Unlike traditional VCs, venture DAOs provide greater access for investors, allowing members to find potential investments and even contribute to the due diligence process. There is also shared upside, whereby all members can benefit from the success of investments, not just a small number of partners.
Also, it has been argued that VCs focus on distributing their capital in a narrow range of sectors, resulting in an entrenchment of views and less innovation across the market. This is potentially the most important use case of DAOs, as they can liberalise early-stage, high-growth funding and arguably provide a plethora of new ventures access to vital funding.
DAOs should not be seen as a revolutionary competitor to VCs in terms of the equity investment market, and there is a limit to the level of disruption that they can cause. Venture DAOs should instead be seen as a participant in a different market, rather than a disruptive new player in early-stage, high-growth funding.
However, with the growth in Web 3.0 initiatives and projects in the metaverse, the number and variety of applications of DAOs will continue to rise. Any VCs that want to operate in the Web 3.0 space will be forced to adapt and branch out into these fields, or they will quickly get left behind.
There are also some concerns about how venture DAOs are to be regulated by the FCA, including anti-money laundering measures and whether they conduct regulated activities, but this is outside the scope of this article.

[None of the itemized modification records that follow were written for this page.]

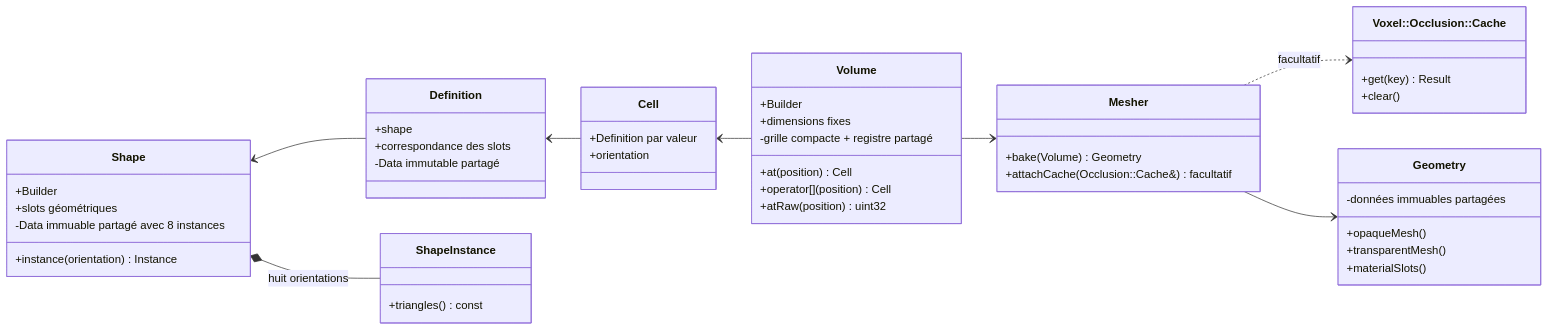
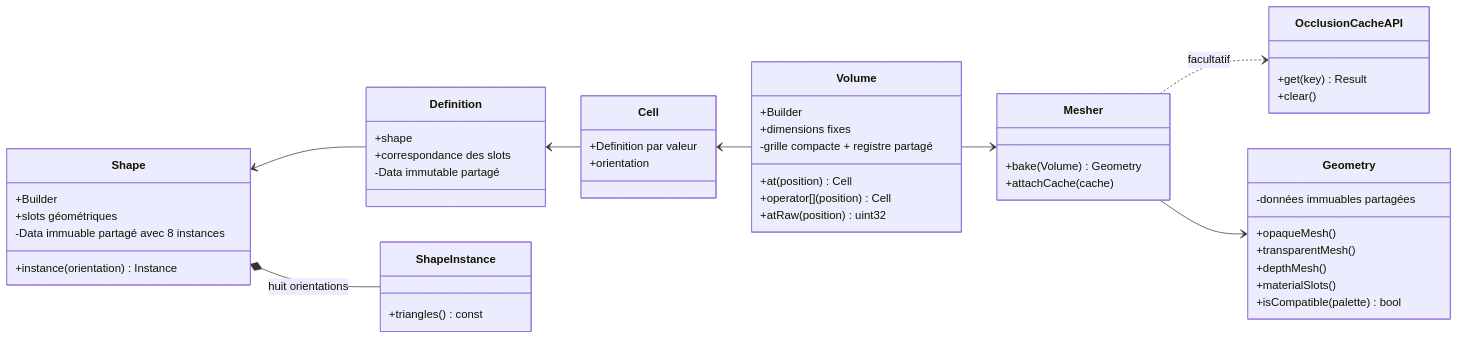
Before and after one commit to EreliaStudio/Sparkle: the diagram in docs/voxel-engine-v0.1.4/02-modele-voxel.md, drawn with Mermaid. The commit also changed other lines of this file and 1 other file, not shown here.

Commit message:
docs: finalize voxel examples and fix duplicate palette guidance

````diff
--- a/docs/voxel-engine-v0.1.4/02-modele-voxel.md
+++ b/docs/voxel-engine-v0.1.4/02-modele-voxel.md
@@ -7,51 +7,53 @@
 ```mermaid
 classDiagram
   direction LR
   class Shape {
     +Builder
     +slots géométriques
     +instance(orientation) Instance
     -Data immuable partagé avec 8 instances
   }
   class Definition {
     +shape
     +correspondance des slots
     -Data immutable partagé
   }
   class Cell {
     +Definition par valeur
     +orientation
   }
   class Volume {
     +Builder
     +dimensions fixes
     +at(position) Cell
     +operator[](position) Cell
     +atRaw(position) uint32
     -grille compacte + registre partagé
   }
   class Geometry {
     +opaqueMesh()
     +transparentMesh()
+    +depthMesh()
     +materialSlots()
+    +isCompatible(palette) bool
     -données immuables partagées
   }
   class ShapeInstance {
     +triangles() const
   }
-  class OcclusionCacheAPI["Voxel::Occlusion::Cache"] {
+  class OcclusionCacheAPI {
     +get(key) Result
     +clear()
   }
   class Mesher {
     +bake(Volume) Geometry
-    +attachCache(Occlusion::Cache&) facultatif
+    +attachCache(cache)
   }
   Shape <-- Definition
   Definition <-- Cell
   Cell <-- Volume
   Shape *-- ShapeInstance : huit orientations
   Mesher ..> OcclusionCacheAPI : facultatif
   Volume --> Mesher
   Mesher --> Geometry
 ```
````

In summary, venture DAOs provide a new and exciting mode of funding in the market, but their impact will be very much limited to the sphere in which they operate, and they are unlikely to significantly shake up the current early-stage, high-growth funding landscape.